►
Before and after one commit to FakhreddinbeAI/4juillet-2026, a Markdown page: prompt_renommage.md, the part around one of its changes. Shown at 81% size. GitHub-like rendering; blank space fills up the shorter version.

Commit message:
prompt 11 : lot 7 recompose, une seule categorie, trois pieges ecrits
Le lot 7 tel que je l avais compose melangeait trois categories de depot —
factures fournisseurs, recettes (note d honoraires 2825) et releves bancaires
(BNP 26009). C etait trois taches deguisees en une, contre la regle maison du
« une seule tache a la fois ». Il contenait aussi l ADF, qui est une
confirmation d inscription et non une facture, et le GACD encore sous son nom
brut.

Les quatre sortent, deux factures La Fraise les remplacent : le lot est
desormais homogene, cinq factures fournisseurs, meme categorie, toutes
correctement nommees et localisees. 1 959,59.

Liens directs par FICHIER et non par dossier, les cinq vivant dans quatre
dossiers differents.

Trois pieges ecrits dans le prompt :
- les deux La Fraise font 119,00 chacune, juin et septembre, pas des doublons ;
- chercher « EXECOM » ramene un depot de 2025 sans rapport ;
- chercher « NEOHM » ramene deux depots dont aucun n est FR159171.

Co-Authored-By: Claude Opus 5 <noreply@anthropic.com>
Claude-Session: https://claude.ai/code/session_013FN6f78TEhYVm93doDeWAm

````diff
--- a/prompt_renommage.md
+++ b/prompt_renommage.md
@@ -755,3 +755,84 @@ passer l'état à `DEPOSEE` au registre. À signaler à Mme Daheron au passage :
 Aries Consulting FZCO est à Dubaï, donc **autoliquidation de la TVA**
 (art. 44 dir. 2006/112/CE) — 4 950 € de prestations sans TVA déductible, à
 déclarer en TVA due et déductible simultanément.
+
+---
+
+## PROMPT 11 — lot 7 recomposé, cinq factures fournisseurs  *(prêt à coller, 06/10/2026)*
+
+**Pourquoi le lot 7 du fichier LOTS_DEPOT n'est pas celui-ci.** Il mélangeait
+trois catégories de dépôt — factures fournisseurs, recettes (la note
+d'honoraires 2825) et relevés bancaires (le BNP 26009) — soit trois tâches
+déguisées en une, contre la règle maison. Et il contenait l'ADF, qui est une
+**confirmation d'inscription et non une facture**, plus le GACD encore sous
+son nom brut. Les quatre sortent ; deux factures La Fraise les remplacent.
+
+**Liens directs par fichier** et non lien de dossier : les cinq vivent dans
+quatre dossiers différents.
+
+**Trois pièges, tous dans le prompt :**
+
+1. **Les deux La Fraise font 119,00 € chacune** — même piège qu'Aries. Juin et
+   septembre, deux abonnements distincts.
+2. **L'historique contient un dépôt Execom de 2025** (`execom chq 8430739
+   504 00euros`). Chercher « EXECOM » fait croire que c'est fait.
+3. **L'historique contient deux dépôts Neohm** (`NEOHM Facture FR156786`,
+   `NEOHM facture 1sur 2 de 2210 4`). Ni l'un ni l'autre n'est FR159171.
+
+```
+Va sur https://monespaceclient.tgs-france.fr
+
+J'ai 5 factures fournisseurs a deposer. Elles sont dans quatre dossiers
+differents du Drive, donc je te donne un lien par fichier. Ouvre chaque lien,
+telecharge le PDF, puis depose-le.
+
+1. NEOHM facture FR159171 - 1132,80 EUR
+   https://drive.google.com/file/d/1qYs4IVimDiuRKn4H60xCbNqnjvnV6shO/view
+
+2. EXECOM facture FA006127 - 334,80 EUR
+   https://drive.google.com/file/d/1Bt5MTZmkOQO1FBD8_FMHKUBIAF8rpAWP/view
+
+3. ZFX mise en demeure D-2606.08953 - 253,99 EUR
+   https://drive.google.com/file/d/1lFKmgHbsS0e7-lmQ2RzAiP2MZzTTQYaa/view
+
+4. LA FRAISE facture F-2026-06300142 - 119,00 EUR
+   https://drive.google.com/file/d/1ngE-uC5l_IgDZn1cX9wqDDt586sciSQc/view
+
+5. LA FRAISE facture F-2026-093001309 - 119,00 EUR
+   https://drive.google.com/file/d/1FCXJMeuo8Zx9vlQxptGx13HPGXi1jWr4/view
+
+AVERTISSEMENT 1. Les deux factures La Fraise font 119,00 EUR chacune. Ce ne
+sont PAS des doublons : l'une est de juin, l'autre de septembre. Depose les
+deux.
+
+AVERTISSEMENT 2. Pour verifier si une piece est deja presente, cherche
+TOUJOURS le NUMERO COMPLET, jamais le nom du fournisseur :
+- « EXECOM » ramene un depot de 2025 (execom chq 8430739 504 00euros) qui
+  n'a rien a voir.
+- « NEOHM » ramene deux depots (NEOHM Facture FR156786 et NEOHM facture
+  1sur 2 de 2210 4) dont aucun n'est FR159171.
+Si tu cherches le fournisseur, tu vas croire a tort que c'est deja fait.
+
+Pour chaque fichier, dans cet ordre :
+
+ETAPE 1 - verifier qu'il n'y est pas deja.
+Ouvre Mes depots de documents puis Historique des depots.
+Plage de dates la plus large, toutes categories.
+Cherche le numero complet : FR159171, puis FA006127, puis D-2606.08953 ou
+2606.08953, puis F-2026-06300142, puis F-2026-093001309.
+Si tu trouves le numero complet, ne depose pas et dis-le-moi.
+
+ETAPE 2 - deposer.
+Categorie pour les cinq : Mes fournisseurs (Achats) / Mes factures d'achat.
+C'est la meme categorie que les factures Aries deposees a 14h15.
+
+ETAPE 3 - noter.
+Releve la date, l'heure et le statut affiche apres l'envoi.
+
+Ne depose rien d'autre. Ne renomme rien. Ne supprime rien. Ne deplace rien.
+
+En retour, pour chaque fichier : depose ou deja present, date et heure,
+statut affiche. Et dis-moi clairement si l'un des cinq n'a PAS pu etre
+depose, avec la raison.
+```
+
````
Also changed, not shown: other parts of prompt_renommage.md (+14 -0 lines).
◄
__Assignment__
What number of lines in the records hold "categories"? Reply with that number alone.

__Reply to the exercise__
2